Where a line of the records holds the string "html", copy that line.
**** The data
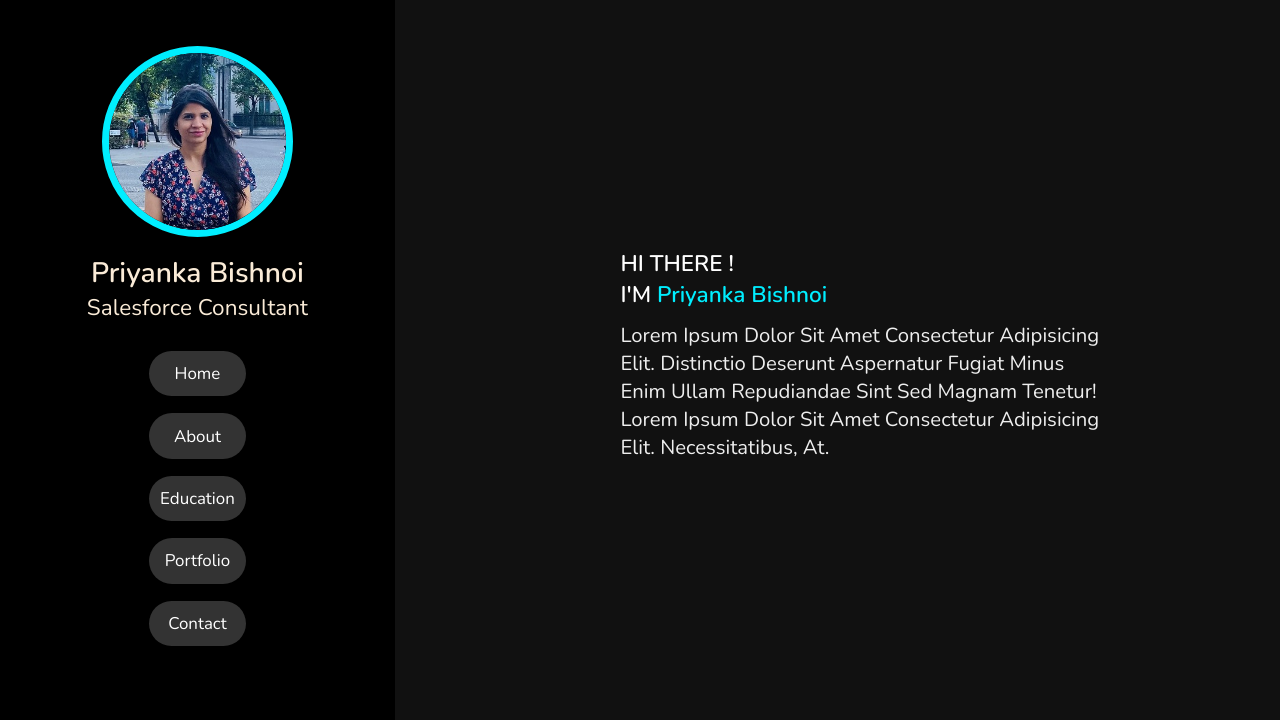
Repository: priyanka-bishnoi/PortfolioPage
Page: MyPage.html
These files come from the project's save history. The page is drawn as it stood at one moment and after the next save; the edit follows.
The browser window is 1280 px wide. The pictures show the whole page.

Above is the page before, as saved 2022-10-08 16:57:26.

### MyPage.html
<!DOCTYPE html>
<html>
<head>
    <link rel="stylesheet" href="css/style.css">

</head>
<body>
<header>
    <div class= "user">
        <img src="Background1.jpg"/>
        <h1 class="name" >Priyanka Bishnoi</h1>
        <p class="post" >Salesforce Consultant</p>
    </div>

    <nav class="navBar">
        <ul>
            <li> <a href="#home">Home</a></li>
            <li> <a href="#about">About</a></li>
            <li> <a href="#education">Education</a></li>
            <li> <a href="#portfolio">Portfolio</a></li>
            <li> <a href="#contact">Contact</a></li>

        </ul>


    </nav>


</header>

<!-- Home-->

<section class="home" id="home">

    <h3>HI THERE !</h3>
    <h1>I'M <span>Priyanka Bishnoi</span></h1>
    <p>Lorem ipsum dolor sit amet consectetur adipisicing elit. Distinctio deserunt aspernatur fugiat minus enim ullam repudiandae sint sed magnam tenetur! Lorem ipsum dolor sit amet consectetur adipisicing elit. Necessitatibus, at.
    </p>

</section>


</body>
</html>

### css/style.css
@import url('https://fonts.googleapis.com/css2?family=Nunito:wght@200;300;400;600&display=swap');
:root{
    --orange:rgb(0, 238, 255);
}
*{
    font-family: 'Nunito', sans-serif;
    margin:0;
    padding:0;
    box-sizing:border-box;
    text-decoration:none;
    text-transform:capitalize;
    transition:all .2s linear;
}
html {
    font-size:70.5%;
    overflow-x:hidden;
}
body{
    background:#111;
    overflow-x: hidden;
    padding-left: 40rem;
}

section{
    min-height: 100vh;
    padding:1rem;
}

.btn{
    padding:.7rem 3rem;
    background:#333;
    color:#fff;
    cursor: pointer;
    margin-top: 1rem;
    font-size: 2rem;
    border-radius: 5rem;
}

.btn i{
    padding:0 .5rem;
    font-size: 1.8rem;
}

.btn:hover{
    background:var(--yellow);
}

header {
    position:fixed;
    top:0; left:0;
    z-index:1000;
    height:100%;
    width:35rem;
    background:black;
    display:flex;
    align-items: center;
    justify-content: center;
    flex-flow: column;
    text-align: center;
}

header .user img {
    height: 17rem;
    width: 17rem;
    border-radius: 50%;
    object-fit: cover;
    margin-bottom: 1rem;
    border: 0.7rem solid var(--orange);
}
header .user .name {
    font-size: 2.5rem;
    color: antiquewhite;
}
header .user .post{
    font-size: 2rem;
    color: antiquewhite;
}

header .navBar {
    font-size : 2rem;
}
header .navBar ul{
    list-style: none;
    padding:1rem 2rem;
}
header .navBar ul li a{
    display: block;
    padding:1rem;
    margin:1.5rem 0;
    background:#333;
    color:#fff;
    font-size: 1.5rem;
    border-radius: 5rem;
}

header .navBar ul li a:hover{
    background:rgb(0, 238, 255);
}


.home{
    display: flex;
    justify-content: center;
    flex-flow: column;
    padding:0 15rem;
}

.home h3{
    font-size: 2rem;
    color:#fff;
}

.home h1{
    font-size:2rem;
    color:#fff;
}

.home h1 span{
    color:var(--orange);
}

.home p{
    font-size:1.8rem;
    color:#eee;
    padding: 1rem 0;
}

After the next save:
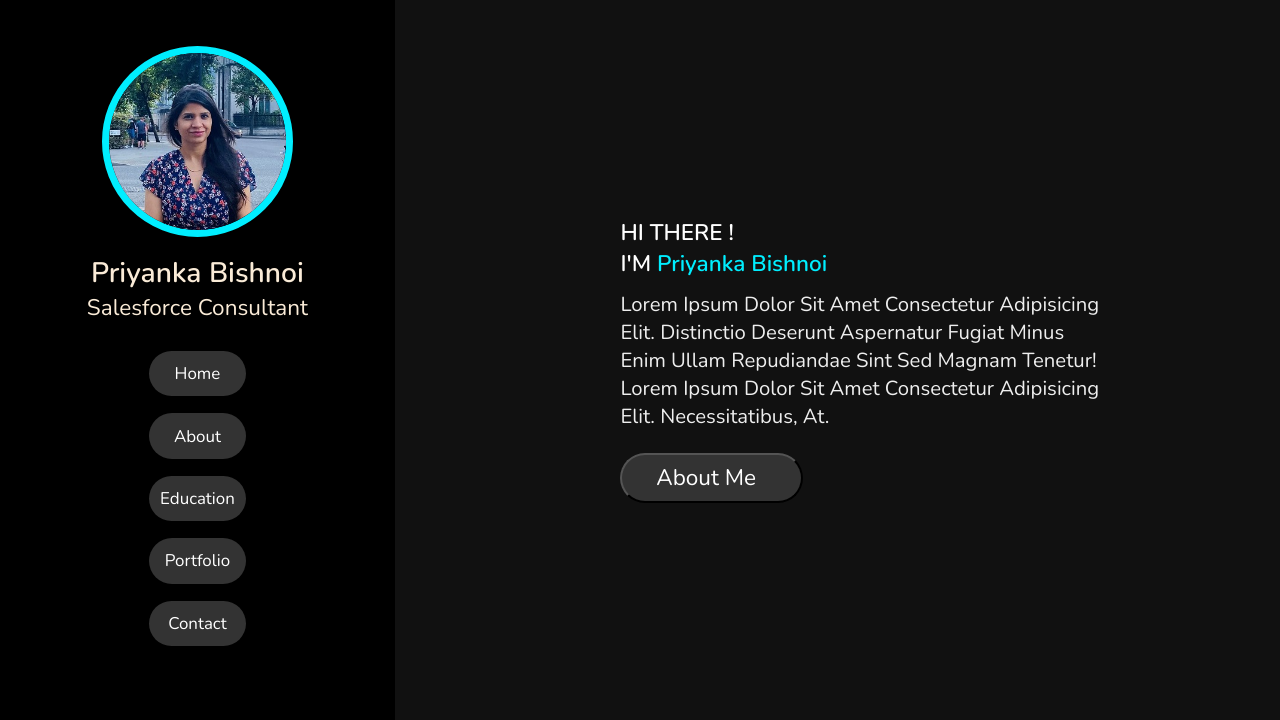
Saved 37 s later.
--- a/MyPage.html
+++ b/MyPage.html
@@ -36,6 +36,8 @@
     <h1>I'M <span>Priyanka Bishnoi</span></h1>
     <p>Lorem ipsum dolor sit amet consectetur adipisicing elit. Distinctio deserunt aspernatur fugiat minus enim ullam repudiandae sint sed magnam tenetur! Lorem ipsum dolor sit amet consectetur adipisicing elit. Necessitatibus, at.
     </p>
+    <a href="#about"><button class="btn">about me <i class="fas fa-user"></i></button></a>
+
 
 </section>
********
### Result
Page: MyPage.html
### MyPage.html
<!DOCTYPE html>
<html>
</html>
html {
--- a/MyPage.html
+++ b/MyPage.html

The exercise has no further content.